INPUT DATA:
#####

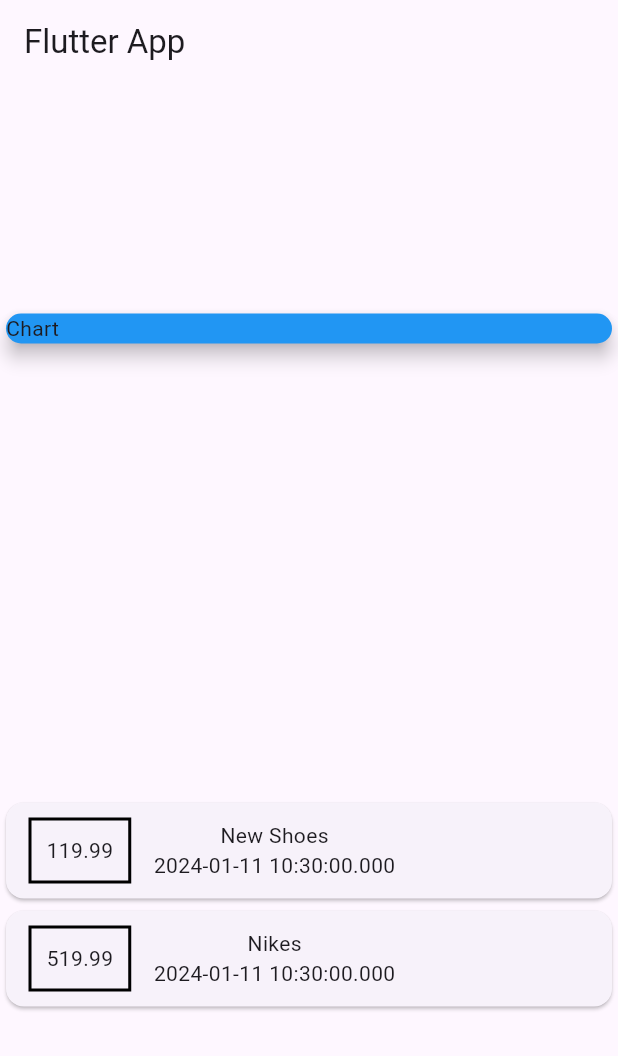
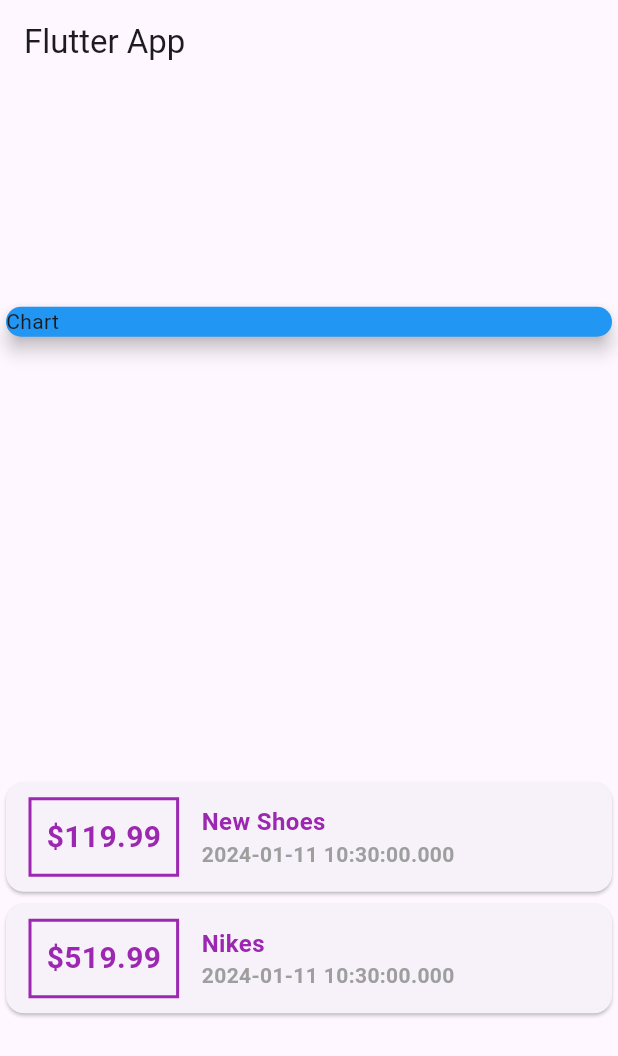
Before and after one commit to kmayatwal/expense_planner, a Flutter app: the screen it shows after launch, on a phone screen of 412 x 824 dp. Shown: the top 1056 px of the screen. Run offline on Flutter 3.47's test engine with Material 3 defaults, Android fonts, the phone set to English and light mode, and no system bars.

Commit message:
Added some style for card and text

```diff
--- a/lib/main.dart
+++ b/lib/main.dart
@@ -59,23 +59,35 @@ class MyHomePage extends StatelessWidget {
                       ),
                       decoration: BoxDecoration(
                         border: Border.all(
-                          color: Colors.black,
+                          color: Colors.purple,
                           width: 2,
-
                         ),
                       ),
                       padding: EdgeInsets.all(10),
                       child: Text(
-                        tx.amount.toString(),
+                        '\$${tx.amount}',
+                        style: TextStyle(
+                          fontWeight: FontWeight.bold,
+                          fontSize: 20,
+                          color: Colors.purple,
+                        ),
                       ),
                     ),
                     Column(
+                      crossAxisAlignment: CrossAxisAlignment.start,
                       children: <Widget>[
                         Text(
                           tx.title,
+                          style: TextStyle(
+                            fontSize: 16,
+                            fontWeight: FontWeight.bold,
+                            color: Colors.purple,
+                          ),
                         ),
                         Text(
                           tx.date.toString(),
+                          style: TextStyle(
+                              color: Colors.grey, fontWeight: FontWeight.bold),
                         ),
                       ],
                     )
```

#####

WHAT YOU NEED TO DO: The whole listing above should be restated word for word, minus any images.

ANSWER SECTION:
Before and after one commit to kmayatwal/expense_planner, a Flutter app: the screen it shows after launch, on a phone screen of 412 x 824 dp. Shown: the top 1056 px of the screen. Run offline on Flutter 3.47's test engine with Material 3 defaults, Android fonts, the phone set to English and light mode, and no system bars.

Commit message:
Added some style for card and text

```diff
--- a/lib/main.dart
+++ b/lib/main.dart
@@ -59,23 +59,35 @@ class MyHomePage extends StatelessWidget {
                       ),
                       decoration: BoxDecoration(
                         border: Border.all(
-                          color: Colors.black,
+                          color: Colors.purple,
                           width: 2,
-
                         ),
                       ),
                       padding: EdgeInsets.all(10),
                       child: Text(
-                        tx.amount.toString(),
+                        '\$${tx.amount}',
+                        style: TextStyle(
+                          fontWeight: FontWeight.bold,
+                          fontSize: 20,
+                          color: Colors.purple,
+                        ),
                       ),
                     ),
                     Column(
+                      crossAxisAlignment: CrossAxisAlignment.start,
                       children: <Widget>[
                         Text(
                           tx.title,
+                          style: TextStyle(
+                            fontSize: 16,
+                            fontWeight: FontWeight.bold,
+                            color: Colors.purple,
+                          ),
                         ),
                         Text(
                           tx.date.toString(),
+                          style: TextStyle(
+                              color: Colors.grey, fontWeight: FontWeight.bold),
                         ),
                       ],
                     )
```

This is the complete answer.